But then the guidelines start to stray into some very odd territory. First of all, he states that MPs’ names should always be followed by ‘esquire’ (such as John Glen Esquire).
Even more perplexing, imperial measurements should be used at all times. Didn’t the UK turn metric back in the 1970s? Did Mr Rees-Mogg not get the memo?
There’s a reason why this old Etonian is dubbed the ‘Honourable member for the eighteenth century’.
The problem is that this style guide is rooted in the past – using outdated terminology and elitist terms designed only to intimidate and alienate the reader. What impression will that leave a voter if he or she receives a letter from ‘Mr John Glen Esquire’? It’s all so old-fashioned.
And Mr Rees-Mogg obviously hasn’t checked the Government’s own style guide which states that ‘you should always use language your audience will understand’.
It goes on: ‘Write conversationally – picture your audience and write as if you were talking to them one to one’. And that, in a nutshell, is the key to all good communications (written or oral). Connect with your audience using straightforward, plain language.
The language of elitism
But of course, Mr Rees-Mogg’s new boss, PM Boris Johnson, is also well known for his use of elitist language – often drawing on classical literature and analogies to make a point. Here’s a man who once boasted that he could recite from heart the first 100 lines of Homer’s Illiad in ancient Greek.
Only last week, Johnston’s first appearance in the House of Commons was littered with classical terms.
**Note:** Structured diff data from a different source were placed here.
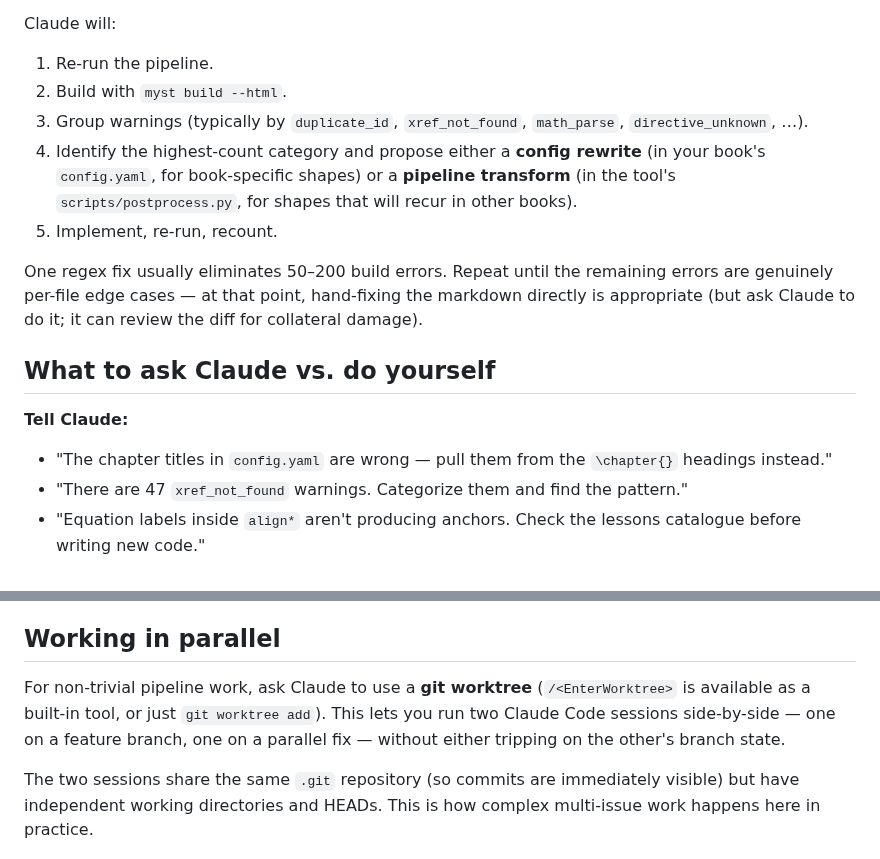
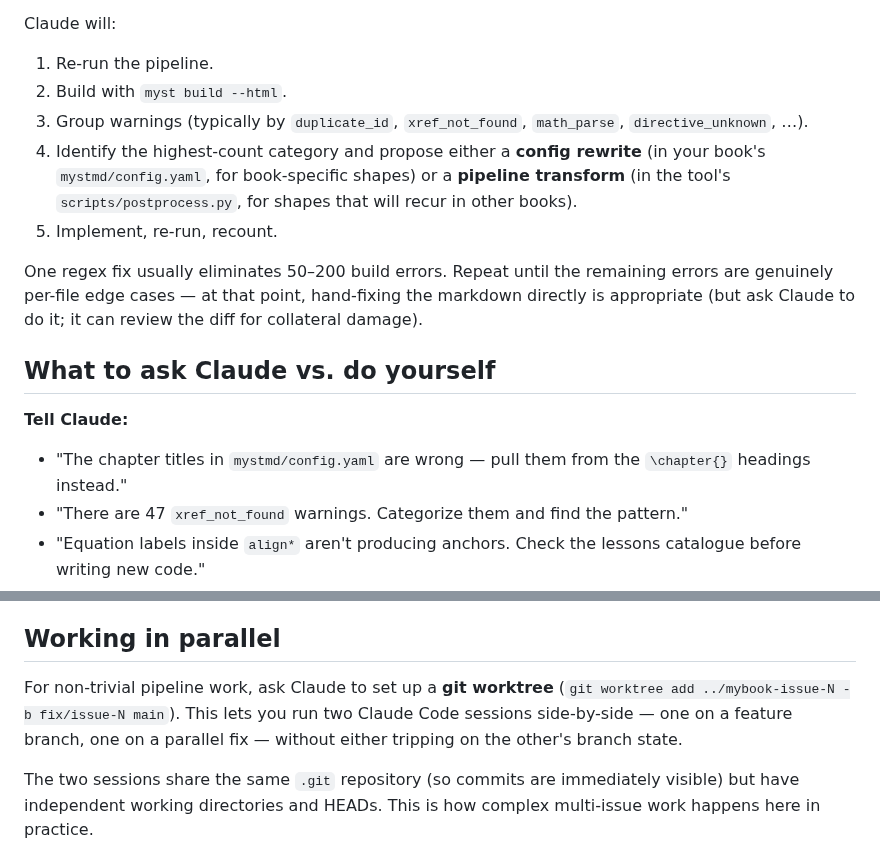
Before and after one commit to QuantEcon/claude-latex-to-myst, a Markdown page: GETTING-STARTED.md, 2 parts joined by grey strips. Drawn GitHub-style.

Commit message:
docs: address Copilot review on PR #58
- Drop misleading `/<EnterWorktree>` slash-command framing in the
  parallel-work section. EnterWorktree is an internal Claude Code
  tool, not a `.claude/commands/` slash command; readers would have
  tried typing it and got nothing. Replace with a concrete
  `git worktree add` example.
- Use `mystmd/config.yaml` consistently for the scaffolded config
  path (two spots — the iterative-loop section and the example
  prompts — were using bare `config.yaml`, inconsistent with the
  earlier first-conversion section and the README quick-start).

Co-Authored-By: Claude Opus 4.7 (1M context) <noreply@anthropic.com>

```diff
--- a/GETTING-STARTED.md
+++ b/GETTING-STARTED.md
@@ -52,7 +52,7 @@ Claude will:
 1. Re-run the pipeline.
 2. Build with `myst build --html`.
 3. Group warnings (typically by `duplicate_id`, `xref_not_found`, `math_parse`, `directive_unknown`, …).
-4. Identify the highest-count category and propose either a **config rewrite** (in your book's `config.yaml`, for book-specific shapes) or a **pipeline transform** (in the tool's `scripts/postprocess.py`, for shapes that will recur in other books).
+4. Identify the highest-count category and propose either a **config rewrite** (in your book's `mystmd/config.yaml`, for book-specific shapes) or a **pipeline transform** (in the tool's `scripts/postprocess.py`, for shapes that will recur in other books).
 5. Implement, re-run, recount.
 
 One regex fix usually eliminates 50–200 build errors. Repeat until the remaining errors are genuinely per-file edge cases — at that point, hand-fixing the markdown directly is appropriate (but ask Claude to do it; it can review the diff for collateral damage).
@@ -60,7 +60,7 @@ One regex fix usually eliminates 50–200 build errors. Repeat until the remaini
 ## What to ask Claude vs. do yourself
 
 **Tell Claude:**
-- "The chapter titles in `config.yaml` are wrong — pull them from the `\chapter{}` headings instead."
+- "The chapter titles in `mystmd/config.yaml` are wrong — pull them from the `\chapter{}` headings instead."
 - "There are 47 `xref_not_found` warnings. Categorize them and find the pattern."
 - "Equation labels inside `align*` aren't producing anchors. Check the lessons catalogue before writing new code."
 - "Capture a lesson about the thing we just figured out."
@@ -82,7 +82,7 @@ If the bug is mechanically fixable and would affect another book, ask Claude to
 
 ## Working in parallel
 
-For non-trivial pipeline work, ask Claude to use a **git worktree** (`/<EnterWorktree>` is available as a built-in tool, or just `git worktree add`). This lets you run two Claude Code sessions side-by-side — one on a feature branch, one on a parallel fix — without either tripping on the other's branch state.
+For non-trivial pipeline work, ask Claude to set up a **git worktree** (`git worktree add ../mybook-issue-N -b fix/issue-N main`). This lets you run two Claude Code sessions side-by-side — one on a feature branch, one on a parallel fix — without either tripping on the other's branch state.
 
 The two sessions share the same `.git` repository (so commits are immediately visible) but have independent working directories and HEADs. This is how complex multi-issue work happens here in practice.
 
```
In just one sentence he uses the words ‘tergiversating’ (from the Latin verb tergiversari) and ‘jugulated’ in attacking Jeremy Corbyn.
Johnston is considered, by some, to be one of the most entertaining political speakers of his generation. He honed his verbal flamboyance in the debating societies of Eton and later Oxford University, cultivating his image as a bumbling toff straight out of a P G Woodhouse novel. And he has continued to build on this during his career, often with some controversy.
On occasion, Johnston’s language has even strayed into British imperial anachronisms – referring to ‘piccaninnies’ in the Commonwealth and describing Muslim women in burkas as looking ‘like letter boxes’. The latter comment ironically got him voted off the Board of Classics for All – a charity that seeks to promote the teaching of Greek and Latin literature in state schools.
Even in his less inflammatory moments, Johnston uses elitist, classical language to try to gain authority over his audience. Language exists to be manipulated to gain power over his adversaries.
While some find Johnston’s oratory style humorous and powerful, it remains to be seen whether his archaic style will chime with the electorate at large. But it certainly won’t help the Tories to change the perception of the party as elitist and out of touch with reality.
If you enjoyed reading this blog, you might be interested in my blog, ‘Stay at home: getting the message across loud and clear’, about the COVID crisis.